WORK INSTRUCTION.
Only the lines containing "files" should appear in the answer, copied from the listing below.

EXTRACTED ENTRIES.
····················

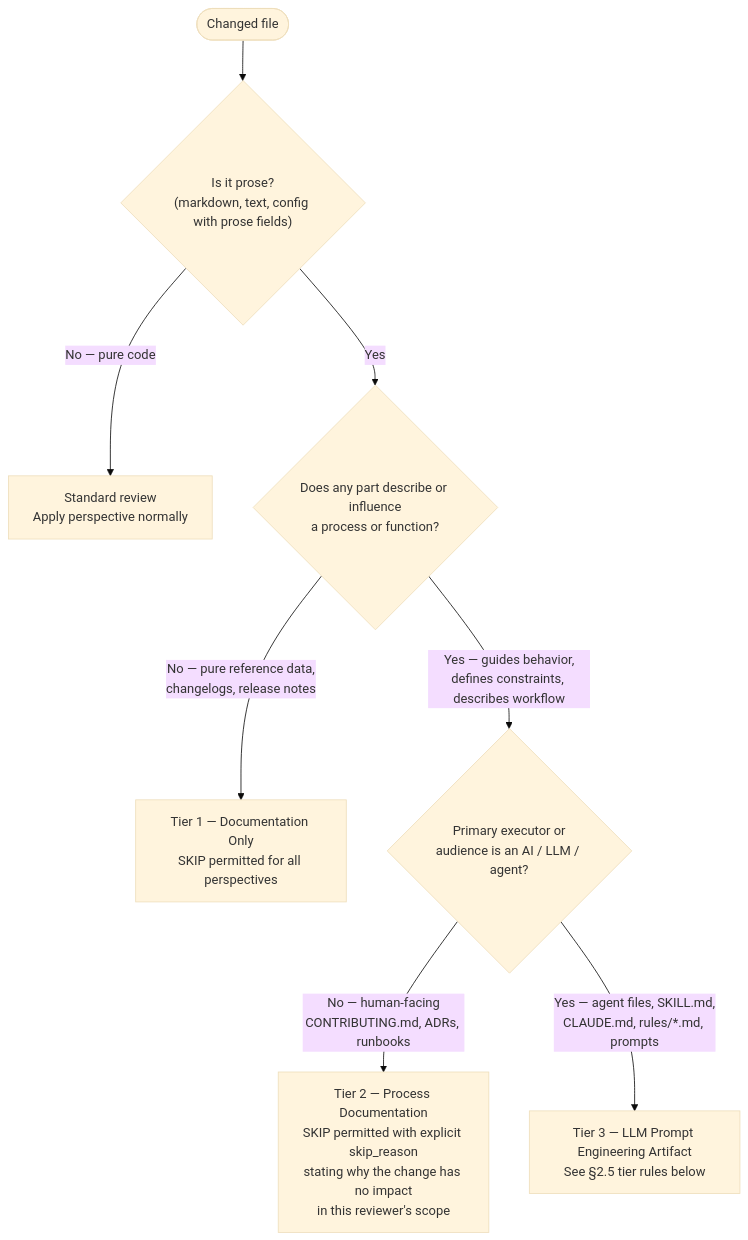
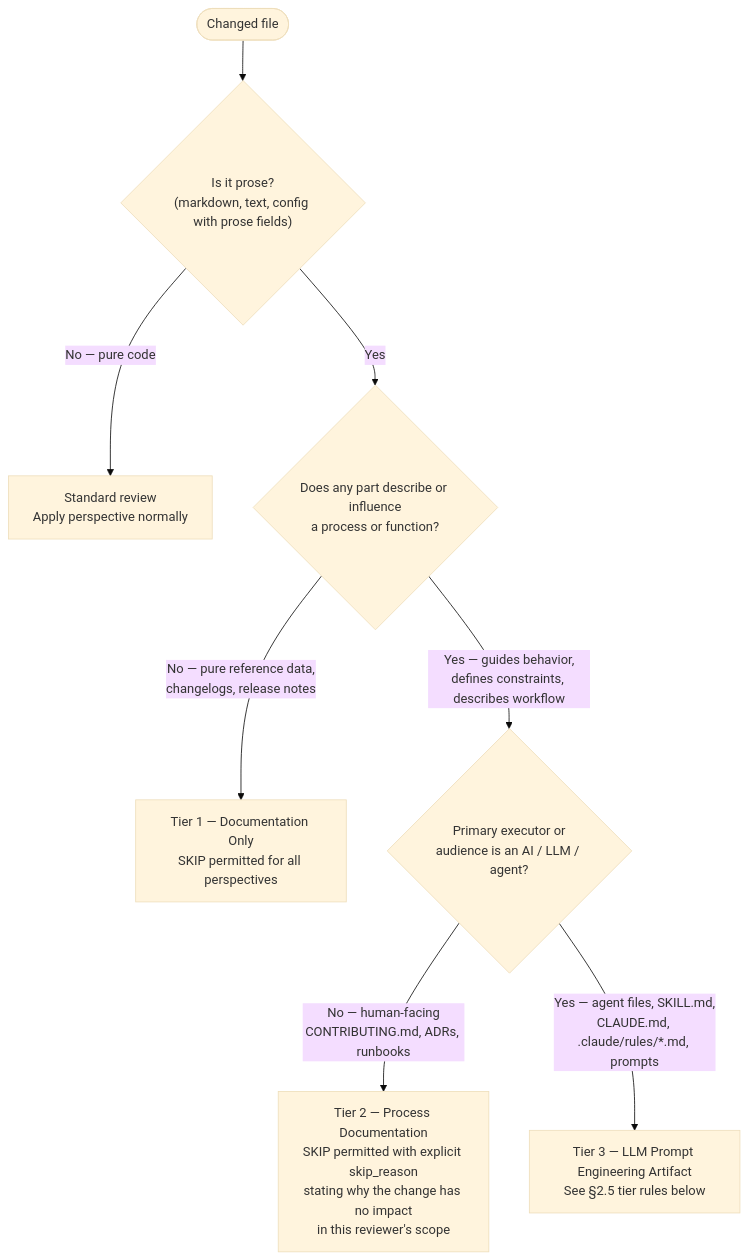
Before and after one commit to Jamie-BitFlight/claude_skills: the diagram in plugins/development-harness/skills/review-verdict-contract/references/verdict-schema.md, drawn with Mermaid (base theme). The commit also changed 5 other files, not shown here.

First line of the commit message:
fix(rules): finish .claude/rules/ -> rules/ path migration for two missed files (#3406)

````diff
--- a/plugins/development-harness/skills/review-verdict-contract/references/verdict-schema.md
+++ b/plugins/development-harness/skills/review-verdict-contract/references/verdict-schema.md
@@ -179,10 +179,10 @@
 ```mermaid
 flowchart TD
     File([Changed file]) --> Q1{"Is it prose?<br>(markdown, text, config with prose fields)"}
     Q1 -->|"No — pure code"| Code["Standard review<br>Apply perspective normally"]
     Q1 -->|Yes| Q2{"Does any part describe or influence<br>a process or function?"}
     Q2 -->|"No — pure reference data,<br>changelogs, release notes"| T1["Tier 1 — Documentation Only<br>SKIP permitted for all perspectives"]
     Q2 -->|"Yes — guides behavior,<br>defines constraints, describes workflow"| Q3{"Primary executor or<br>audience is an AI / LLM / agent?"}
     Q3 -->|"No — human-facing<br>CONTRIBUTING.md, ADRs, runbooks"| T2["Tier 2 — Process Documentation<br>SKIP permitted with explicit skip_reason<br>stating why the change has no impact<br>in this reviewer's scope"]
-    Q3 -->|"Yes — agent files, SKILL.md,<br>CLAUDE.md, rules/*.md, prompts"| T3["Tier 3 — LLM Prompt Engineering Artifact<br>See §2.5 tier rules below"]
+    Q3 -->|"Yes — agent files, SKILL.md,<br>CLAUDE.md, .claude/rules/*.md, prompts"| T3["Tier 3 — LLM Prompt Engineering Artifact<br>See §2.5 tier rules below"]
 ```
````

····················

WRITTEN ANSWER.
Before and after one commit to Jamie-BitFlight/claude_skills: the diagram in plugins/development-harness/skills/review-verdict-contract/references/verdict-schema.md, drawn with Mermaid (base theme). The commit also changed 5 other files, not shown here.
fix(rules): finish .claude/rules/ -> rules/ path migration for two missed files (#3406)
-    Q3 -->|"Yes — agent files, SKILL.md,<br>CLAUDE.md, rules/*.md, prompts"| T3["Tier 3 — LLM Prompt Engineering Artifact<br>See §2.5 tier rules below"]
+    Q3 -->|"Yes — agent files, SKILL.md,<br>CLAUDE.md, .claude/rules/*.md, prompts"| T3["Tier 3 — LLM Prompt Engineering Artifact<br>See §2.5 tier rules below"]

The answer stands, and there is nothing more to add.